New! Enter your latitude and longitude.Today's sunrise/sunset calculation for 39.040759 °N, 77.04876 °W.
Find today's Julian date (days since Jan 1, 2000 + 2451545): Julian date: 2457811
Now, calculate J
n
_{*} = (J_{date} - 2451545 - 0.0009) - (l_{w}/360)n = round(n _{*})n _{*} = (2457811 - 2451545 - 0.0009) - (77.04876/360) = 6265.7850756667n = round(6265.7850756667) = 6266
Now J
J
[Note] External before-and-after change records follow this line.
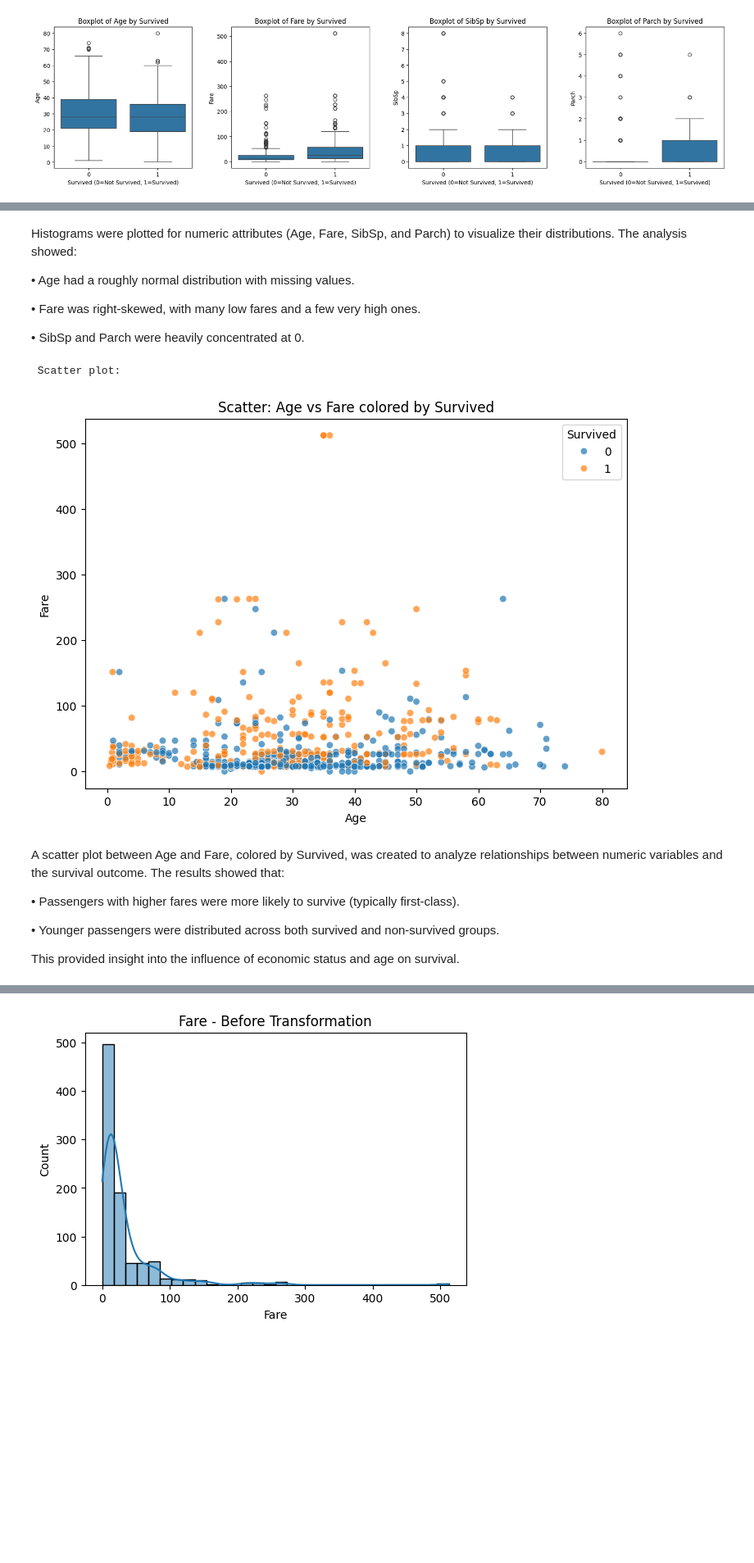
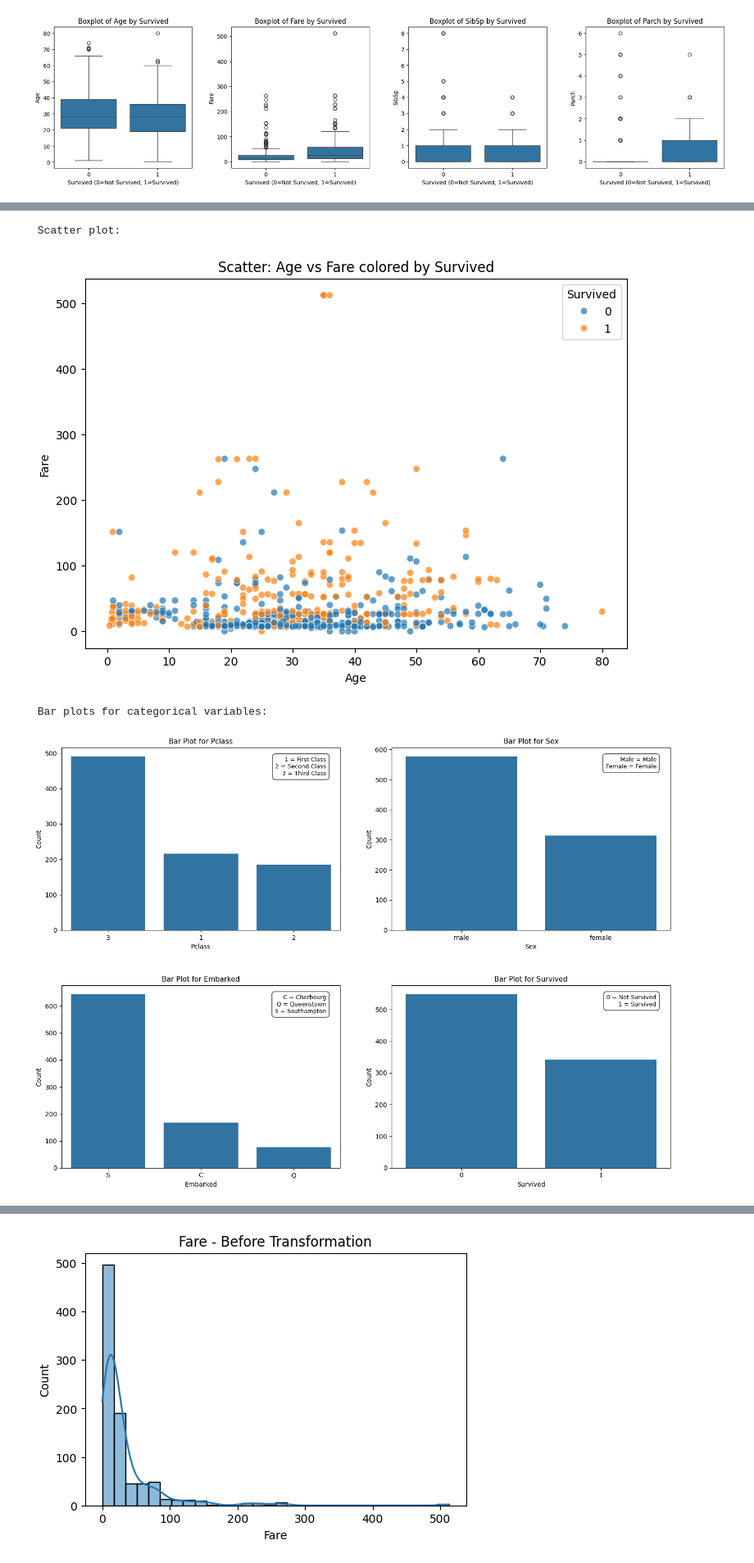
Before and after one commit to Leenasmk3/IT326-DataMining-Project, a Jupyter notebook: Phase2.ipynb, the cells around one changed output, grey strips where cells are left out. Shown at 82% size. Drawn from its saved outputs; the diff is of its cells as text; code cells hidden in the pictures; blank space fills up the shorter version.

```diff
--- a/Phase2.ipynb
+++ b/Phase2.ipynb
@@ -173,41 +142,32 @@ plt.show()
-# %% [markdown]
-Histograms were plotted for numeric attributes (Age, Fare, SibSp, and Parch) to visualize their distributions.
-The analysis showed:
-
- • Age had a roughly normal distribution with missing values.
-
- • Fare was right-skewed, with many low fares and a few very high ones.
-
- • SibSp and Parch were heavily concentrated at 0.
-# %%
-# Scatter plot: Age vs Fare
-print("\n Scatter plot: \n")
-if set(['Age','Fare','Survived']).issubset(df.columns):
-    plt.figure(figsize=(8,6))
-    sns.scatterplot(data=df, x='Age', y='Fare', hue='Survived', alpha=0.7)
-    plt.title('Scatter: Age vs Fare colored by Survived')
-    plt.tight_layout(pad=3)
-    plt.show()
-# %% [output]
- Scatter plot:
-[figure, removed]
-# %% [markdown]
-A scatter plot between Age and Fare, colored by Survived, was created to analyze relationships between numeric variables and the survival outcome.
-The results showed that:
-
- • Passengers with higher fares were more likely to survive (typically first-class).
-
- • Younger passengers were distributed across both survived and non-survived groups.
-
-This provided insight into the influence of economic status and age on survival.
 # %%
+# Histograms for numeric attributes
+print("\n Histograms for numeric attributes: \n")
+numeric_cols = ['Age','Fare','SibSp','Parch']
+fig, axes = plt.subplots(2, 2, figsize=(14, 10))
+axes = axes.flatten()
+for i, col in enumerate(numeric_cols):
+    sns.histplot(df[col], bins=30, kde=True, ax=axes[i])
+    axes[i].set_title(f'Histogram of {col}')
+plt.tight_layout(pad=4)
+plt.show()
+
+# Scatter plot: Age vs Fare
+print("\n Scatter plot: \n")
+if set(['Age','Fare','Survived']).issubset(df.columns):
+    plt.figure(figsize=(8,6))
+    sns.scatterplot(data=df, x='Age', y='Fare', hue='Survived', alpha=0.7)
+    plt.title('Scatter: Age vs Fare colored by Survived')
+    plt.tight_layout(pad=3)
+    plt.show()
+
 # Bar plots for categorical variables
 print("\n Bar plots for categorical variables: \n")
 
-cat_cols = ['Pclass', 'Sex', 'Embarked']
-fig, axes = plt.subplots(1, 3, figsize=(15, 5))
+cat_cols = ['Pclass', 'Sex', 'Embarked', 'Survived']
+fig, axes = plt.subplots(2, 2, figsize=(14, 10))
 axes = axes.flatten()
 value_labels = {
+    'Survived': '0 = Not Survived\n1 = Survived',
     'Pclass': '1 = First Class\n2 = Second Class\n3 = Third Class',
     'Sex': 'Male = Male\nFemale = Female',
     'Embarked': 'C = Cherbourg\nQ = Queenstown\nS = Southampton'
@@ -236,0 +197,4 @@ plt.show()
+ Scatter plot:
+[figure, added]
+ Bar plots for categorical variables:
+[figure, added]
```
Also changed, not shown: parts of 17 cells of this notebook.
_{*} = 2451545 + 0.0009 + (l_{w}/360) + nJ _{*} = 2451545 + 0.0009 + (77.04876/360) + 6266 = 2457811.2149243
Using J
M = [357.5291 + 0.98560028 * (J
_{*} - 2451545)] mod 360M = [357.5291 + 0.98560028 * (2457811.2149243 - 2451545)] mod 360 = 6533.5122839629 mod 360 = 53.512283962933 We need to calculate the equation of center, C:
C = (1.9148 * sin(M)) + (0.0200 * sin(2 * M)) + (0.0003 * sin(3 * M))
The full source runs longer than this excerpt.